There are three main ways to anchor pontoons:
- chain anchoring with concrete anchors;
- pile anchoring with mooring piles;
- anchoring with mooring diagonals.
In the Nordic ice conditions, the cheapest and most popular mooring way is to use a combination of concrete anchors and mooring chains. Only a sufficient water depth (1 m) and the right chain length (five times the water depth) are required.
Chain anchoring is designed for securing the vessel horizontally, while retaining its ability to move up and down with water.
Anchors are designed as self-anchoring, and their mounting loops and reinforced concrete are resistant to seawater and to the strong hits from rocks and ice.
The size and quantity of anchors is selected based on the type of substrate and the size of the pontoon. You can increase the anchor’s force by adding extra weights that are attached to the middle of the chain.
|Extra weight||Width x length x height (mm)||Mounting loops / mooring chain (mm)||Using locations|
|50 kg extra weight||400 x 400 x 175||13||As extra weight on a boat pontoon|

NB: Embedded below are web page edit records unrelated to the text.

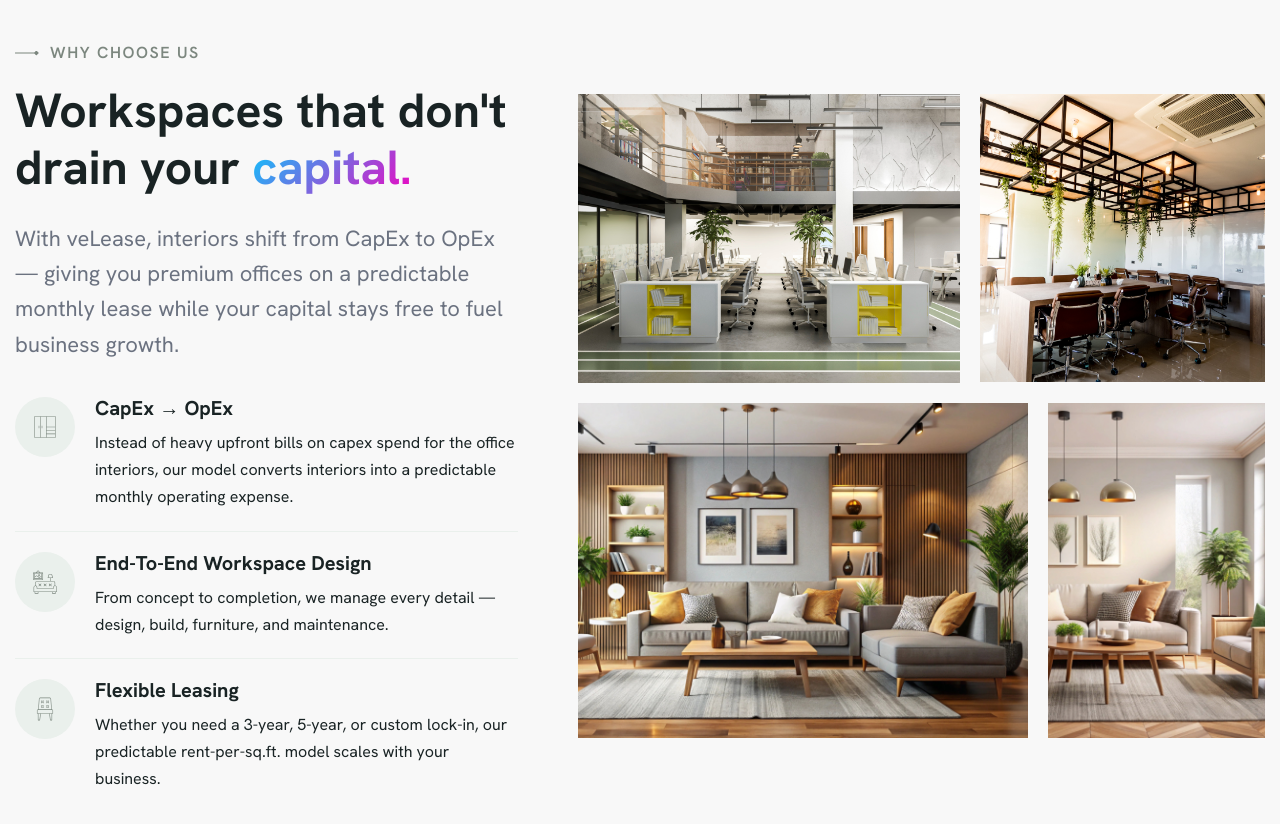
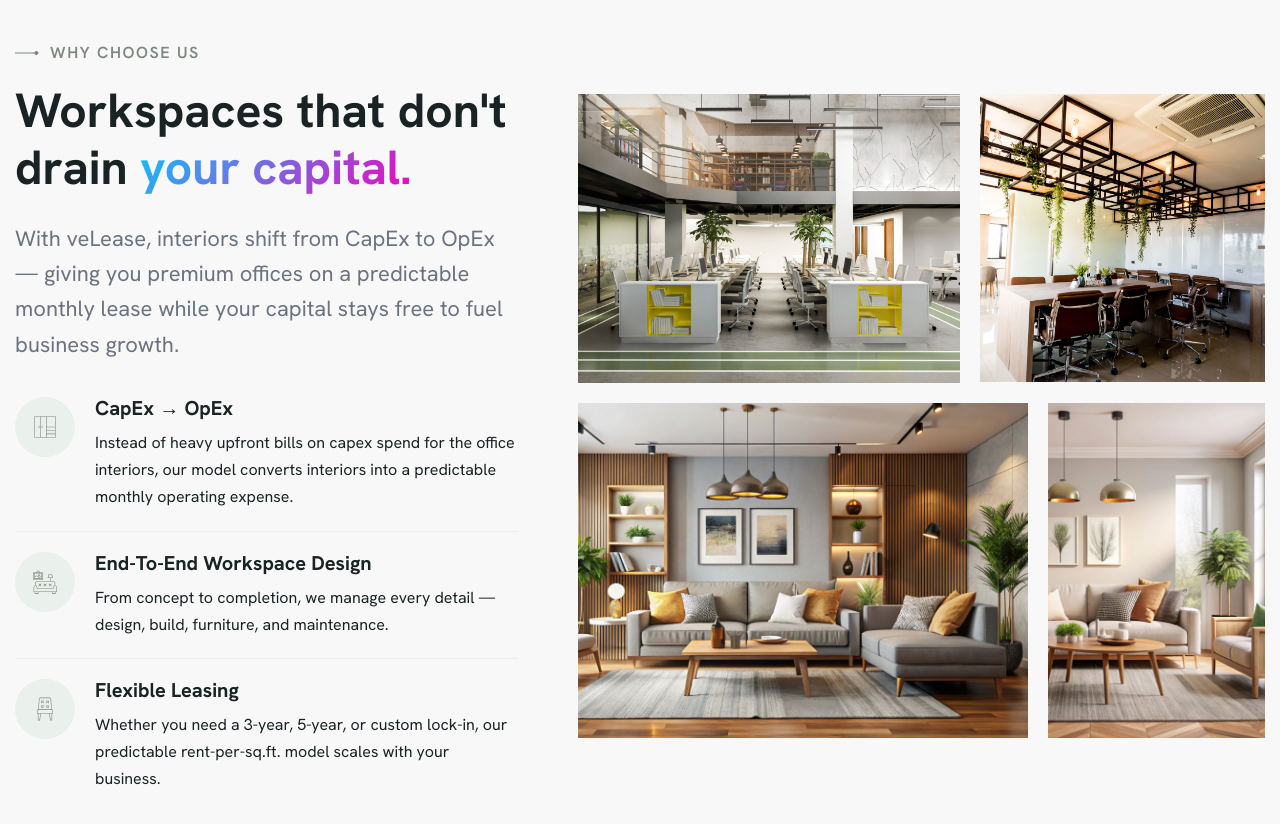
Before and after one commit to akashgbpp9/velease, a React (Create React App) app: page / in a window 1280 px wide. Shown: the part 2980-3804 px from the top of the page. Built offline with nearby package versions, Linux system fonts and the light colour scheme.

Commit message:
Update text formatting in WhyChooseUs component for improved readability
- Adjusted the heading in the WhyChooseUs component to enhance clarity by modifying the placement of the word "your" in the title.

```diff
--- a/src/components/WhyChooseUs.tsx
+++ b/src/components/WhyChooseUs.tsx
@@ -16,7 +16,7 @@ const WhyChooseUs: React.FC<WhyChooseUsProps> = ({ imageRefs }) => {
               <div className="section-title">
                 <h3>why choose us</h3>
                 <h2>
-                  Workspaces that don't drain your <span>capital.</span>
+                  Workspaces that don't drain<span> your capital.</span>
                 </h2>
                 <p>
                   With veLease, interiors shift from CapEx to OpEx — giving you
```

|200 kg extra weight||600 x 600 x 310||13||As extra weight on timber pontoons with concrete floats|
|500 kg anchor||900 x 900 x 270||16 / 13–16||Anchor for a swimming pontoon, boat pontoon and 40 l and 60 l mooring buoy|
|1,000 kg anchor||1000 x 1200 x 360||2 x 18 / 16||Anchor for a boat pontoon, timber pontoons with concrete floats, and for 60 l and 120 l mooring buoys|
|2,000 kg anchor||1200 x 2000 x 36||2 x 22 / 16–20||Anchor for a timber pontoon with concrete floats and a 120 l mooring buoy|
The pile anchoring can be successfully used in pontoons that are parallel to the shore and are located at low depths (max 2 m) and have a soft bottom.
Pile mooring is a very secure fastening option, but due to its rigid fixation, there is a great risk that ice will damage the floating pontoon and shifts the piles from their place. For this reason, the use of pile mooring is most common in southern Europe and other permanently warm areas.
In the Nordic countries, the piles must be dismantled every autumn and the pontoon has to be lifted out of the water. In the spring, the piles have to be installed again – this is the only way to prevent damage to the posts by ice.
Diagonal mooring is used little, and in exceptional circumstances when the pontoon is very close to the shore and there is no room for chain mooring. The reason is that there is a risk of damage from ice in the winter, and the connections of the fastenings tend to rumble and squeak when moving around.